Dating is dead. Yes, we all knew this, but we didn't REALLY know it, because it hadn't yet been written up in the New York Times. Now it has. In an opinion piece called "The Demise of Dating," Charles Blow bemoans the skyrocketing percentage of folks of all races, genders, and educational attainment levels who claim to be "never daters:" that is, people who enter all relationships through the doggie door of hooking up.
According to Blow, "Under the old model, you dated a few times and, if you really liked the person, you might consider having sex.

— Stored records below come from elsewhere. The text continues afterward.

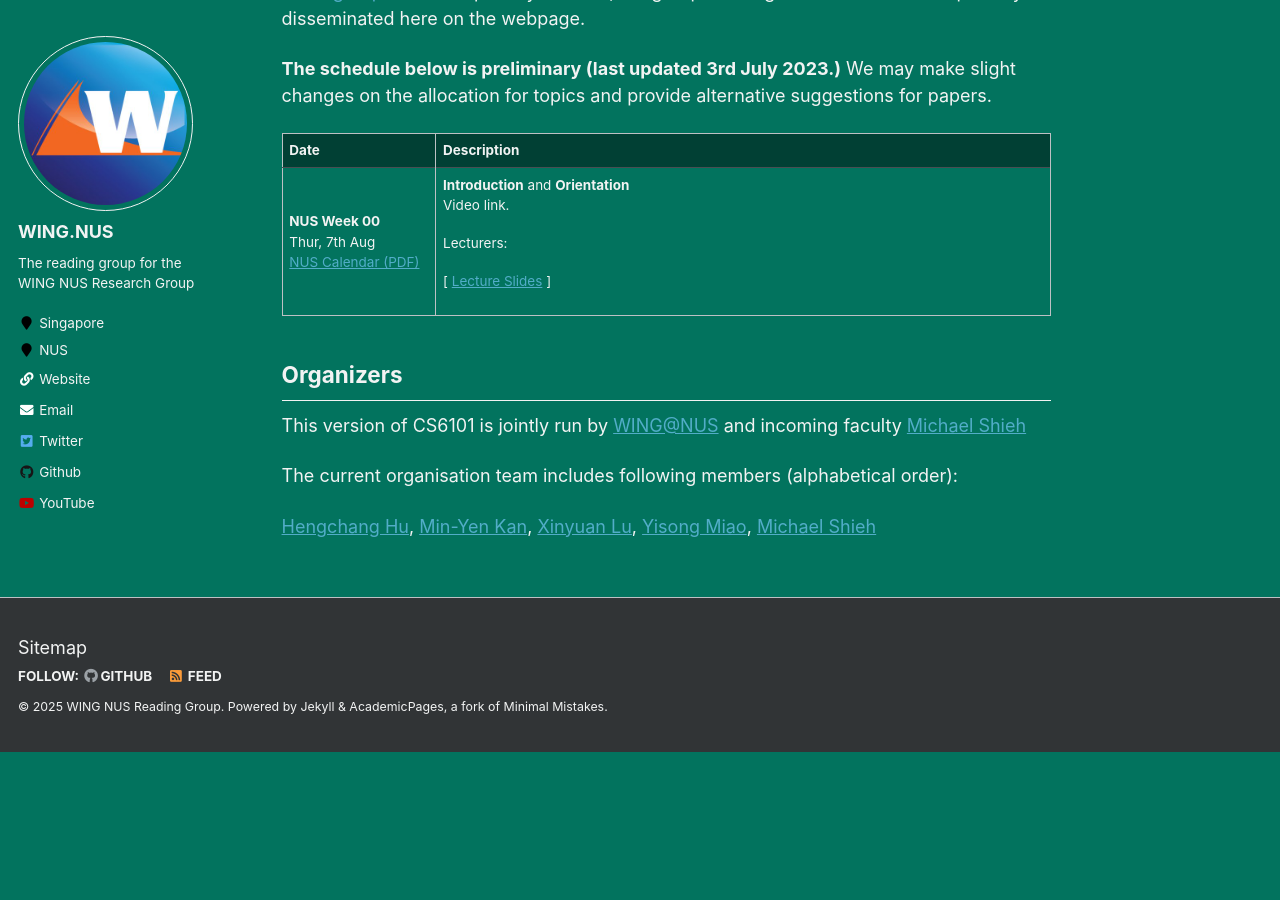
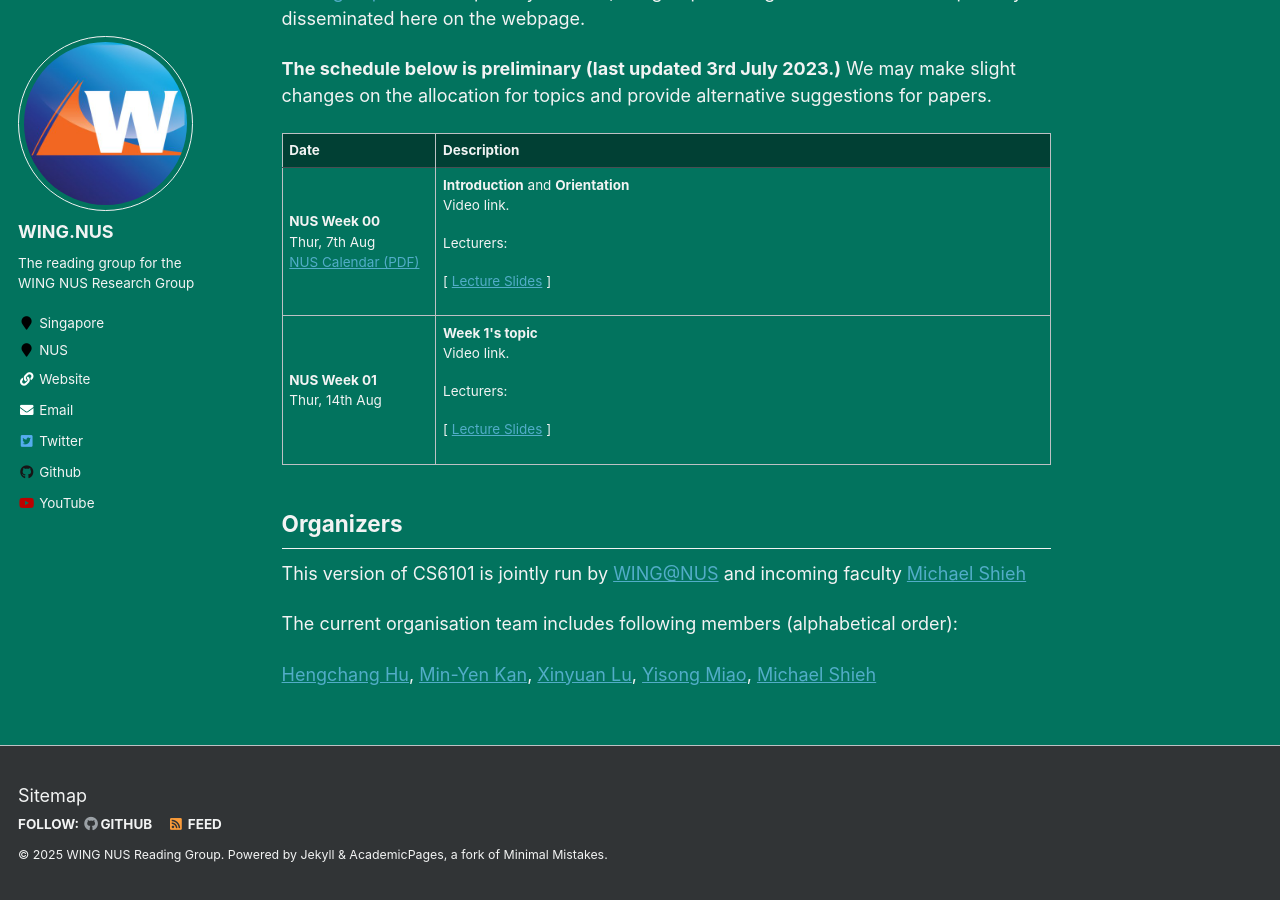
Before and after one commit to WING-NUS/cs6101, a Jekyll site: the page built from _pages/about.md, in a window 1280 px wide and 900 px high, scrolled down 1009 px. Built offline with Jekyll 4.4.1, drawn with Linux system fonts in a browser that asks for light colours; before the commit the page ends 1761 px from its top, so only the background shows below that.

Commit message:
update week 1

```diff
--- a/_pages/about.md
+++ b/_pages/about.md
@@ -57,6 +57,26 @@ The sessions will be broadcast live via the customized Zoom link as advertised o
           </p>
     </td>
   </tr>
+
+<tr>
+    <td><b>NUS Week 01</b><br />Thur, 14th Aug<br />
+    </td>
+    <td>
+      <p>
+      <strong>Week 1's topic</strong><br/>
+      Video link.
+      </p>
+          <p>
+            Lecturers: <br/>
+          </p>
+          <p>
+            [&nbsp;<a href="http://example.com">Lecture Slides</a>&nbsp;]
+            <!-- [&nbsp;<a href="http://bit.ly/cs6101-t2310-w00-scribe">Scribe Notes</a>&nbsp;]  -->
+            <br/>
+          </p>
+    </td>
+  </tr>
+
 </tbody></table>
 
 
```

Under the new model, you hook up a few times and, if you really like the person, you might consider going on a date."
My interest is pretty academic at this point (marriage puts a distinct damper on dating) but it sounds to me like the "new model" is for chickenshits. Asking someone out is scary: hooking up is not. Hooking up puts physicality at the top of the bill; dating prioritizes non-physical compatibility. Physicality is easy. It's the non-physical stuff that's interesting.
I'm ascending toward high dudgeon when I recollect my single bona fide real-deal "date," a trip to the 2-dollar movie theater my freshman year in college with a senior I barely knew. The film was some wispy, chinless scion of the Bond dynasty, with lots of explosions and even more dirty jokes. My date laughed uproariously at every double entendre and kept trying to put his hand on my thigh.
Down with dating!